● **About this exercise**: Would you output all the data exactly as it stands?

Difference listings
□ □ □ □ □
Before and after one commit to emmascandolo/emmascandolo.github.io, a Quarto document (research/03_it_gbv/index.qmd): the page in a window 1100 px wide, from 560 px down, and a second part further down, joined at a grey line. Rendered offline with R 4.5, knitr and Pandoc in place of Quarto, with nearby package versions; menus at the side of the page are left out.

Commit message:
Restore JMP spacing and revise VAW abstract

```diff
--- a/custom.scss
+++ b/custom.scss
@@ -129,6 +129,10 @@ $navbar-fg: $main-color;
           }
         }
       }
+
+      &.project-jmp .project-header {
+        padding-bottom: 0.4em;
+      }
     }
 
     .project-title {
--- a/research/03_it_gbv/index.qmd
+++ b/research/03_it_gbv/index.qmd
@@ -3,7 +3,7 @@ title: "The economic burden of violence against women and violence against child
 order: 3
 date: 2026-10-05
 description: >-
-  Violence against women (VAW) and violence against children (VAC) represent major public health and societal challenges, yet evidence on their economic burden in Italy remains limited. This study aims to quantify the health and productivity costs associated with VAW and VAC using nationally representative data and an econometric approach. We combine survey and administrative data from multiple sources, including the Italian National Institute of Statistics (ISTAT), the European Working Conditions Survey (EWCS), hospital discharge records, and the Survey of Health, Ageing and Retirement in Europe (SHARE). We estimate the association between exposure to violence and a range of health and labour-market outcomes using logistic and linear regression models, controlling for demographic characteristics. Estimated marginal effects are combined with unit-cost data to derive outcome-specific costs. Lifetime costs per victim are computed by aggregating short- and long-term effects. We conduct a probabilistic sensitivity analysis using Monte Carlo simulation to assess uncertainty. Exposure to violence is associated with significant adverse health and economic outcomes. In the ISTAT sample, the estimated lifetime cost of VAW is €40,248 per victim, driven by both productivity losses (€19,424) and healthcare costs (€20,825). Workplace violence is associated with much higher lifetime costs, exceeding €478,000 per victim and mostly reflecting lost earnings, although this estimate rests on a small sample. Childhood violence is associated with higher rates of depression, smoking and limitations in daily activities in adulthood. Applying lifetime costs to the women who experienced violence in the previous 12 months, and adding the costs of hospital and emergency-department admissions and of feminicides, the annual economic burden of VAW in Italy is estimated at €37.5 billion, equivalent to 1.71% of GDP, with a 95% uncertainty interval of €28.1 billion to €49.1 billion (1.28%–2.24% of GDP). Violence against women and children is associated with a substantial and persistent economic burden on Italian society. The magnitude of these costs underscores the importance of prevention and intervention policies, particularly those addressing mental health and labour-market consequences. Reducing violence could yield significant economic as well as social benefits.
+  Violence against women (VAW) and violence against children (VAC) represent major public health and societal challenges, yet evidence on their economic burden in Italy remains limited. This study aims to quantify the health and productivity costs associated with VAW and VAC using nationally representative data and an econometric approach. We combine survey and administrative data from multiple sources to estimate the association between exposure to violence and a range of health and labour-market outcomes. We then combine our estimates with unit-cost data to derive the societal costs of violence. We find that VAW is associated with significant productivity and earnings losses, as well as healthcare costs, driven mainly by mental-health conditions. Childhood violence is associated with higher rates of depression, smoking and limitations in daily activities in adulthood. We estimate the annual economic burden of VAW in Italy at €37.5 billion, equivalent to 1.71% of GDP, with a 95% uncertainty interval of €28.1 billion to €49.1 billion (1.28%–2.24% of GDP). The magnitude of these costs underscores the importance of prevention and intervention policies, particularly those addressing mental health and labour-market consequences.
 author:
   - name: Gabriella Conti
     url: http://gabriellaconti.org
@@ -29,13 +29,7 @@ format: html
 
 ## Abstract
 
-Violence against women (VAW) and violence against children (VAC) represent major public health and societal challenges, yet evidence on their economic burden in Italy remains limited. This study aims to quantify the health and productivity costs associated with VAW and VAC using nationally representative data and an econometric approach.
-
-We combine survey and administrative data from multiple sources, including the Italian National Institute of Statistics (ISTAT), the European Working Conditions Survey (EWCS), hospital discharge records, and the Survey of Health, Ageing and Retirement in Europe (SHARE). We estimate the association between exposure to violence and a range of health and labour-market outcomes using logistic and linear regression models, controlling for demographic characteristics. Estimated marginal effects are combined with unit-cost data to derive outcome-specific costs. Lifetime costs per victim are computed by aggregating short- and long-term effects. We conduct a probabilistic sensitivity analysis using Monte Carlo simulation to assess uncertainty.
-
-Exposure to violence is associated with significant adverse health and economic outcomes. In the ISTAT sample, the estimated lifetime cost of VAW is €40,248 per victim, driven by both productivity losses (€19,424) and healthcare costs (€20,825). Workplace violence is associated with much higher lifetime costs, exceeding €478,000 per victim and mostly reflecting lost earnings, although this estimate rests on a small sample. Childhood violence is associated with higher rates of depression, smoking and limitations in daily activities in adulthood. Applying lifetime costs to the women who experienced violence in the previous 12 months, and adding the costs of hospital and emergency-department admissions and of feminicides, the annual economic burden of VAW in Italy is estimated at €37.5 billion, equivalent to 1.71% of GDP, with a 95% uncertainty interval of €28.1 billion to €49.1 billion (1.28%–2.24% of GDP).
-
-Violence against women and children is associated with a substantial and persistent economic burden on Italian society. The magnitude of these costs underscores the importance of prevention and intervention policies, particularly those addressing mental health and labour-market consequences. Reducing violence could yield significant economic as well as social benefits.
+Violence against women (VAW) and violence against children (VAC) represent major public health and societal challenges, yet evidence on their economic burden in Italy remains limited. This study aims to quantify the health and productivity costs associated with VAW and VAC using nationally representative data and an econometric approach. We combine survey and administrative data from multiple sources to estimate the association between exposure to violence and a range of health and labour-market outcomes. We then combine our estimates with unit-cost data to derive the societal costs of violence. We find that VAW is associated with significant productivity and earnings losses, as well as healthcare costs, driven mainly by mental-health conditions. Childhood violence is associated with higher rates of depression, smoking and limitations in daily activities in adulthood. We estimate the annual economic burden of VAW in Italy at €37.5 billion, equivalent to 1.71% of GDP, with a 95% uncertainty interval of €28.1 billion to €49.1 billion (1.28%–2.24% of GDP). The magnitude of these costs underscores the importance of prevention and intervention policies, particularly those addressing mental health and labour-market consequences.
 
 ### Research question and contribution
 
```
□ □ □ □ □
● **Solution to this exercise**:
Before and after one commit to emmascandolo/emmascandolo.github.io, a Quarto document (research/03_it_gbv/index.qmd): the page in a window 1100 px wide, from 560 px down, and a second part further down, joined at a grey line. Rendered offline with R 4.5, knitr and Pandoc in place of Quarto, with nearby package versions; menus at the side of the page are left out.

Commit message:
Restore JMP spacing and revise VAW abstract

```diff
--- a/custom.scss
+++ b/custom.scss
@@ -129,6 +129,10 @@ $navbar-fg: $main-color;
           }
         }
       }
+
+      &.project-jmp .project-header {
+        padding-bottom: 0.4em;
+      }
     }
 
     .project-title {
--- a/research/03_it_gbv/index.qmd
+++ b/research/03_it_gbv/index.qmd
@@ -3,7 +3,7 @@ title: "The economic burden of violence against women and violence against child
 order: 3
 date: 2026-10-05
 description: >-
-  Violence against women (VAW) and violence against children (VAC) represent major public health and societal challenges, yet evidence on their economic burden in Italy remains limited. This study aims to quantify the health and productivity costs associated with VAW and VAC using nationally representative data and an econometric approach. We combine survey and administrative data from multiple sources, including the Italian National Institute of Statistics (ISTAT), the European Working Conditions Survey (EWCS), hospital discharge records, and the Survey of Health, Ageing and Retirement in Europe (SHARE). We estimate the association between exposure to violence and a range of health and labour-market outcomes using logistic and linear regression models, controlling for demographic characteristics. Estimated marginal effects are combined with unit-cost data to derive outcome-specific costs. Lifetime costs per victim are computed by aggregating short- and long-term effects. We conduct a probabilistic sensitivity analysis using Monte Carlo simulation to assess uncertainty. Exposure to violence is associated with significant adverse health and economic outcomes. In the ISTAT sample, the estimated lifetime cost of VAW is €40,248 per victim, driven by both productivity losses (€19,424) and healthcare costs (€20,825). Workplace violence is associated with much higher lifetime costs, exceeding €478,000 per victim and mostly reflecting lost earnings, although this estimate rests on a small sample. Childhood violence is associated with higher rates of depression, smoking and limitations in daily activities in adulthood. Applying lifetime costs to the women who experienced violence in the previous 12 months, and adding the costs of hospital and emergency-department admissions and of feminicides, the annual economic burden of VAW in Italy is estimated at €37.5 billion, equivalent to 1.71% of GDP, with a 95% uncertainty interval of €28.1 billion to €49.1 billion (1.28%–2.24% of GDP). Violence against women and children is associated with a substantial and persistent economic burden on Italian society. The magnitude of these costs underscores the importance of prevention and intervention policies, particularly those addressing mental health and labour-market consequences. Reducing violence could yield significant economic as well as social benefits.
+  Violence against women (VAW) and violence against children (VAC) represent major public health and societal challenges, yet evidence on their economic burden in Italy remains limited. This study aims to quantify the health and productivity costs associated with VAW and VAC using nationally representative data and an econometric approach. We combine survey and administrative data from multiple sources to estimate the association between exposure to violence and a range of health and labour-market outcomes. We then combine our estimates with unit-cost data to derive the societal costs of violence. We find that VAW is associated with significant productivity and earnings losses, as well as healthcare costs, driven mainly by mental-health conditions. Childhood violence is associated with higher rates of depression, smoking and limitations in daily activities in adulthood. We estimate the annual economic burden of VAW in Italy at €37.5 billion, equivalent to 1.71% of GDP, with a 95% uncertainty interval of €28.1 billion to €49.1 billion (1.28%–2.24% of GDP). The magnitude of these costs underscores the importance of prevention and intervention policies, particularly those addressing mental health and labour-market consequences.
 author:
   - name: Gabriella Conti
     url: http://gabriellaconti.org
@@ -29,13 +29,7 @@ format: html
 
 ## Abstract
 
-Violence against women (VAW) and violence against children (VAC) represent major public health and societal challenges, yet evidence on their economic burden in Italy remains limited. This study aims to quantify the health and productivity costs associated with VAW and VAC using nationally representative data and an econometric approach.
-
-We combine survey and administrative data from multiple sources, including the Italian National Institute of Statistics (ISTAT), the European Working Conditions Survey (EWCS), hospital discharge records, and the Survey of Health, Ageing and Retirement in Europe (SHARE). We estimate the association between exposure to violence and a range of health and labour-market outcomes using logistic and linear regression models, controlling for demographic characteristics. Estimated marginal effects are combined with unit-cost data to derive outcome-specific costs. Lifetime costs per victim are computed by aggregating short- and long-term effects. We conduct a probabilistic sensitivity analysis using Monte Carlo simulation to assess uncertainty.
-
-Exposure to violence is associated with significant adverse health and economic outcomes. In the ISTAT sample, the estimated lifetime cost of VAW is €40,248 per victim, driven by both productivity losses (€19,424) and healthcare costs (€20,825). Workplace violence is associated with much higher lifetime costs, exceeding €478,000 per victim and mostly reflecting lost earnings, although this estimate rests on a small sample. Childhood violence is associated with higher rates of depression, smoking and limitations in daily activities in adulthood. Applying lifetime costs to the women who experienced violence in the previous 12 months, and adding the costs of hospital and emergency-department admissions and of feminicides, the annual economic burden of VAW in Italy is estimated at €37.5 billion, equivalent to 1.71% of GDP, with a 95% uncertainty interval of €28.1 billion to €49.1 billion (1.28%–2.24% of GDP).
-
-Violence against women and children is associated with a substantial and persistent economic burden on Italian society. The magnitude of these costs underscores the importance of prevention and intervention policies, particularly those addressing mental health and labour-market consequences. Reducing violence could yield significant economic as well as social benefits.
+Violence against women (VAW) and violence against children (VAC) represent major public health and societal challenges, yet evidence on their economic burden in Italy remains limited. This study aims to quantify the health and productivity costs associated with VAW and VAC using nationally representative data and an econometric approach. We combine survey and administrative data from multiple sources to estimate the association between exposure to violence and a range of health and labour-market outcomes. We then combine our estimates with unit-cost data to derive the societal costs of violence. We find that VAW is associated with significant productivity and earnings losses, as well as healthcare costs, driven mainly by mental-health conditions. Childhood violence is associated with higher rates of depression, smoking and limitations in daily activities in adulthood. We estimate the annual economic burden of VAW in Italy at €37.5 billion, equivalent to 1.71% of GDP, with a 95% uncertainty interval of €28.1 billion to €49.1 billion (1.28%–2.24% of GDP). The magnitude of these costs underscores the importance of prevention and intervention policies, particularly those addressing mental health and labour-market consequences.
 
 ### Research question and contribution
 
```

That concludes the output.